Over the years, I learned to embrace the temporary mess, provided there was a plan and a vision for building something beautiful from it. Still, this sort of unflinching confidence doesn't just come at the flip of a switch. It took many messes and subsequent turnarounds to deeply ingrain this kind of optimism in myself. Even now, I need a conscious and intentional self-reminder not to be overwhelmed when confronted with a seemingly insurmountable task.

The boy knows he is a man when he can see not only what is in front of him, but what he's going to make of it.

Tuesday, March 10, 2009

My automobile's cooling system and its plastic parts

I've learned a lot about my car's cooling system over the past couple of weeks. There's nothing like the prospect of a melted engine to focus the mind. Typically, I would be content to leave it to the mechanic, but the cooling system has many moving parts, and I'm the one who sees firsthand all the symptoms when driving it in various situations.

At the very least, anyone in my position would have to take careful note of which circumstances triggered certain events. Such diagnostic tips can help the mechanic narrow things down so that he won't charge you as much for diagnosing the problem. Ideally, we'd also prefer that he fix everything that's wrong with a component as vital as the cooling system.

I've had to watch the reading on the temperature sensor, for one. The key is to never let the needle hit the red zone at the top of the temperature gauge. If it does, your engine's head gasket and other crucial parts are in critical danger of melting, distorting, or breaking. The repairs for those problems are much more expensive than those to the cooling system.

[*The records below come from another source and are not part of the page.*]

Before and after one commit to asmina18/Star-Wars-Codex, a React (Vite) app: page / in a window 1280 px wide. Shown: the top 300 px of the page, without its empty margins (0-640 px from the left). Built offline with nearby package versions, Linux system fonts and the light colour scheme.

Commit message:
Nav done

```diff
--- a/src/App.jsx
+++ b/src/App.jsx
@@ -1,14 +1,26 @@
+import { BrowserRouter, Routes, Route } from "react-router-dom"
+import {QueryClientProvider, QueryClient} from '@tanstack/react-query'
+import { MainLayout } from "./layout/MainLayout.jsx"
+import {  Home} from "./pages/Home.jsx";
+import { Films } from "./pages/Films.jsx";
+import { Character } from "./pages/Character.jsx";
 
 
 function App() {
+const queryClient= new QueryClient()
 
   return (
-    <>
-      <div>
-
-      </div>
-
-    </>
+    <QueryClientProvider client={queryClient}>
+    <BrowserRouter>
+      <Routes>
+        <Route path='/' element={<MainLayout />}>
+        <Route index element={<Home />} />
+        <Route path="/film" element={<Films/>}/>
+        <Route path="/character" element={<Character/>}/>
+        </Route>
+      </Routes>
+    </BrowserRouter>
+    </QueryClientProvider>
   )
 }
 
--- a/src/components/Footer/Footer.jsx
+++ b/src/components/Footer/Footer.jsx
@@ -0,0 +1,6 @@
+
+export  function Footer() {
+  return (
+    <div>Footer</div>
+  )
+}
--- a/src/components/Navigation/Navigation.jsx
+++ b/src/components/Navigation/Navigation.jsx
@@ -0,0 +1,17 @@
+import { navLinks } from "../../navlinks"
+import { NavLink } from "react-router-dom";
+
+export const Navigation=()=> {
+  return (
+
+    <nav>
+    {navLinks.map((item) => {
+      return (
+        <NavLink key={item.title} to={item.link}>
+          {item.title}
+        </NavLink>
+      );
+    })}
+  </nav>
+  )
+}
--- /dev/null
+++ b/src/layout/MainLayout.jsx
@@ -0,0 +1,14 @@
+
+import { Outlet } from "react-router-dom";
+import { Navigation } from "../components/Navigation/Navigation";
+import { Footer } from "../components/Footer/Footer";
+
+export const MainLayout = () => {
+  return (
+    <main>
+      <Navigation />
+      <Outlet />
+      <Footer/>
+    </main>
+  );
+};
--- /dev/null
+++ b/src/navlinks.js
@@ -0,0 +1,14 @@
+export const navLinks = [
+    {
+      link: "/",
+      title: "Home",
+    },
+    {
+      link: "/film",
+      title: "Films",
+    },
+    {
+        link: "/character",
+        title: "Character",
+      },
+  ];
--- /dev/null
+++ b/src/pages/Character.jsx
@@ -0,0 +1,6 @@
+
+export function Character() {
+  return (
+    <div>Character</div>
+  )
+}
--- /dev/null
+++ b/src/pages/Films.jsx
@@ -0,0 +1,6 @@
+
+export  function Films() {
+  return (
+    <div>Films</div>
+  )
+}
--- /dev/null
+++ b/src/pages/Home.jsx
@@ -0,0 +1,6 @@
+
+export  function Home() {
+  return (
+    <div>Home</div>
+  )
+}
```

When I went to the mechanic this morning, I took in various observations that would help him narrow down the problem and know where to look. I noticed that the fans were going full speed because of the higher running temperature, so I told him that the fans were extremely loud after a short drive. From various sources online, I made sure to observe any difference between city driving and high speed freeway driving, but there was none, so this meant there was one less option to consider.

With the cooling system in my car, things have been failing left and right in a sort of chain reaction as the increased running temperature of the car's engine puts a lot of parts under extra stress. Whatever parts failed and needed replacing were just worn out and should have been replaced long ago. Rubber rings had become as hard as plastic. One plastic pipe had become so brittle from age that it broke off; I had to re-fasten the hose clamp just to keep the engine running cool enough to drive to the mechanic. Metal parts such as the thermostat housing and the water pump showed signs of corrosion; in the case of the thermostat, it wouldn't open to let coolant flow as it should.

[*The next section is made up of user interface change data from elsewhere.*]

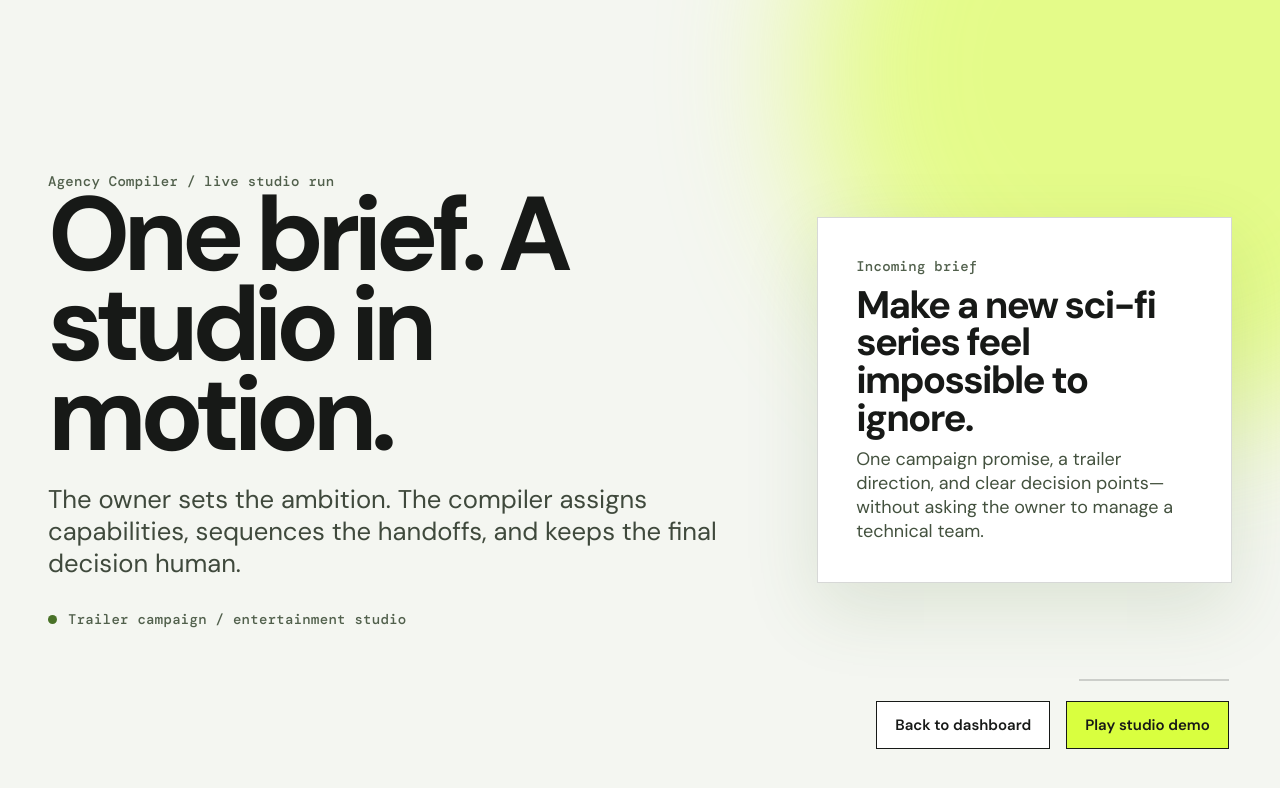
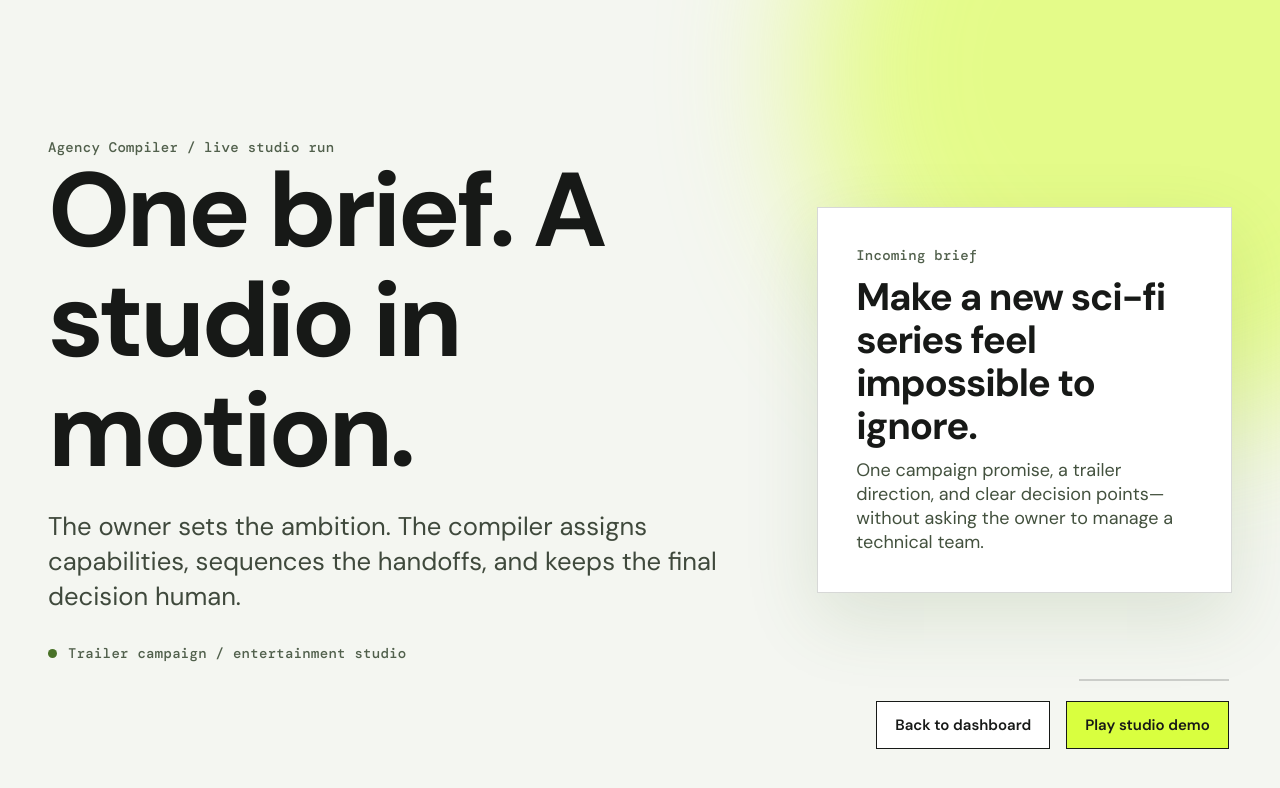
Before and after one commit to machinedigital-ai/agency-compiler-prototype, a website: page review-reel.html in a window 1280 px wide. Drawn offline with nearby package versions, Linux system fonts and the light colour scheme.

Commit message:
Improve studio demo typography

```diff
--- a/review-reel.html
+++ b/review-reel.html
@@ -18,10 +18,10 @@
       .scene-inner { position:relative; z-index:1; display:grid; grid-template-columns:minmax(0,1.25fr) minmax(260px,.75fr); width:min(1320px,calc(100% - 96px)); height:100%; margin:0 auto; padding:clamp(30px,5vw,80px) 0; gap:clamp(28px,6vw,90px); align-items:center; }
       .eyebrow,.detail,.step { margin:0; color:#51604c; font:500 14px "DM Mono",monospace; letter-spacing:.02em; }
       .step { display:flex; gap:11px; align-items:center; } .step::before { width:9px; height:9px; border-radius:50%; background:#497228; content:""; }
-      h1,h2,p { margin-top:0; } h1 { max-width:10ch; margin-bottom:24px; font-size:clamp(58px,8.2vw,140px); line-height:.86; letter-spacing:-.065em; } h2 { font-size:clamp(36px,4.6vw,74px); line-height:.92; letter-spacing:-.055em; }
-      .lead { max-width:42ch; margin-bottom:30px; color:#3f493c; font-size:clamp(19px,2vw,29px); line-height:1.25; }
+      h1,h2,p { margin-top:0; } h1 { max-width:10ch; margin-bottom:24px; font-size:clamp(58px,8.2vw,140px); line-height:1.05; letter-spacing:-.035em; } h2 { font-size:clamp(36px,4.6vw,74px); line-height:1.08; letter-spacing:-.035em; }
+      .lead { max-width:42ch; margin-bottom:30px; color:#3f493c; font-size:clamp(19px,2vw,29px); line-height:1.35; }
       .panel { padding:clamp(22px,3vw,42px); border:1px solid rgba(23,25,23,.17); background:#fff; box-shadow:0 26px 70px rgba(73,114,40,.14); }
-      .panel h3 { margin:12px 0 10px; font-size:clamp(25px,3vw,42px); line-height:.98; letter-spacing:-.045em; } .panel p:last-child { margin-bottom:0; color:#43513e; font-size:18px; }
+      .panel h2,.panel h3 { margin:12px 0 10px; font-size:clamp(25px,3vw,42px); line-height:1.12; letter-spacing:-.03em; } .panel p:last-child { margin-bottom:0; color:#43513e; font-size:18px; }
       .demo-controls { position:absolute; z-index:9; right:clamp(22px,4vw,62px); bottom:clamp(22px,4vw,52px); display:flex; align-items:center; gap:16px; }
       .demo-controls button,.demo-controls a { min-height:48px; padding:13px 18px; border:1px solid #171917; color:#171917; background:#d9ff3f; font:600 15px "DM Sans",sans-serif; text-decoration:none; cursor:pointer; }
       .demo-controls a { background:#fff; } .progress { position:absolute; z-index:9; right:clamp(22px,4vw,62px); bottom:calc(clamp(22px,4vw,52px) + 68px); width:150px; height:2px; background:rgba(23,25,23,.18); } .progress-fill { width:100%; height:100%; background:#497228; transform-origin:left center; }
@@ -37,7 +37,7 @@
   </head>
   <body>
     <div data-composition-id="studio-demo" data-start="0" data-duration="12" data-track-index="1" data-width="1920" data-height="1080">
-      <section id="scene-brief" class="scene" aria-label="Studio brief" data-layout-allow-overlap><div class="glow" data-layout-allow-overflow style="right:-18vw;top:-22vw"></div><div class="scene-inner"><div><p class="eyebrow">Agency Compiler / live studio run</p><h1>One brief. A studio in motion.</h1><p class="lead">The owner sets the ambition. The compiler assigns capabilities, sequences the handoffs, and keeps the final decision human.</p><p class="step">Trailer campaign / entertainment studio</p></div><aside class="panel"><p class="detail">Incoming brief</p><h3>Make a new sci-fi series feel impossible to ignore.</h3><p>One campaign promise, a trailer direction, and clear decision points—without asking the owner to manage a technical team.</p></aside></div></section>
+      <section id="scene-brief" class="scene" aria-label="Studio brief" data-layout-allow-overlap><div class="glow" data-layout-allow-overflow style="right:-18vw;top:-22vw"></div><div class="scene-inner"><div><p class="eyebrow">Agency Compiler / live studio run</p><h1>One brief. A studio in motion.</h1><p class="lead">The owner sets the ambition. The compiler assigns capabilities, sequences the handoffs, and keeps the final decision human.</p><p class="step">Trailer campaign / entertainment studio</p></div><aside class="panel"><p class="detail">Incoming brief</p><h2>Make a new sci-fi series feel impossible to ignore.</h2><p>One campaign promise, a trailer direction, and clear decision points—without asking the owner to manage a technical team.</p></aside></div></section>
       <section id="scene-pod" class="scene" aria-label="Capability pod" data-layout-allow-overlap><div class="glow" data-layout-allow-overflow style="left:-24vw;bottom:-32vw"></div><div class="connectors"><i></i><i></i><i></i></div><div class="scene-inner"><div><p class="eyebrow">Capability pod / assembled from the brief</p><h2>Each role has a job, not just a model.</h2><p class="lead">Capabilities can be performed by AI, a human, a tool, or a hybrid team. The studio plans the work before it starts it.</p></div><div class="role-grid"><article class="role"><b class="role-number">01</b><div><strong>Creative direction</strong><span>Choose the campaign promise and visual north star.</span></div></article><article class="role"><b class="role-number">02</b><div><strong>Narrative strategy</strong><span>Turn the promise into a trailer story arc.</span></div></article><article class="role"><b class="role-number">03</b><div><strong>Production coordination</strong><span>Sequence deliverables and surface dependencies.</span></div></article></div></div></section>
       <section id="scene-handoff" class="scene" aria-label="Coordinated handoffs" data-layout-allow-overlap><div class="glow" data-layout-allow-overflow style="right:-20vw;bottom:-29vw"></div><div class="scene-inner"><div><p class="eyebrow">Workflow / coordinated handoffs</p><h2>The studio passes context forward.</h2><p class="lead">Each output becomes structured input for the next capability. The owner sees what happened, what it cost, and what needs approval.</p></div><aside class="panel"><p class="detail">Today’s run / 00:01:42</p><div class="handoff-list"><div class="handoff"><time>00:00</time><div><strong>Brief interpreted</strong><span>Project archetype: trailer campaign</span></div><b>READY</b></div><div class="handoff"><time>00:18</time><div><strong>Promise selected</strong><span>Creative direction prepared</span></div><b>HANDOFF</b></div><div class="handoff"><time>00:43</time><div><strong>Workflow prepared</strong><span>Deliverables and gates sequenced</span></div><b>READY</b></div><div class="handoff"><time>01:42</time><div><strong>Owner decision surfaced</strong><span>Nothing publishes automatically</span></div><b>REVIEW</b></div></div></aside></div></section>
       <section id="scene-owner" class="scene approval" aria-label="Owner approval" data-layout-allow-overlap><div class="scene-inner"><div><p class="eyebrow">Owner control / final gate</p><h2>The studio does the work. You direct the outcome.</h2><p class="lead">Approve, request a revision, or reassign a capability. The agent team stays observable and the work stays inside your control.</p></div><aside class="panel owner-card"><p class="detail">Approval gate / required</p><div class="approval-mark">✓</div><h3>Campaign direction ready for owner review.</h3><p>The next workflow stage begins only after an explicit decision.</p></aside></div></section>
```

The mechanic told me some interesting tidbits while we were ruminating aloud on the absurdity of car makers — including Daimler and BMW — using so many plastic parts all over the cooling system. According to him, the move towards plastic parts is justified by lower cost of materials and making the car lighter so the engine doesn't have to pull as much weight. One thing he observed was the increasing failure rate of newer cars — and he said it wasn't unusual for people with new cars still under warranty to come to his shop with worn out plastic parts.

Suffice it to say, that made me very hesitant about paying a premium for a newer model Mercedes-Benz or a BMW. If I end up buying a new car soon, it may well be a Hyundai, a Honda, or a Toyota. If everyone's using plastic parts, I may as well pay less.

In any case, I'm surprised that my old car has lasted this long, considering the long distances I drive on a regular basis. It's a 1996 Mercedes-Benz C220. I've been very fortunate to have the car running within its prescribed temperature limits, despite all the hand-wringing and pulling over to the side of the road, fraught with worry.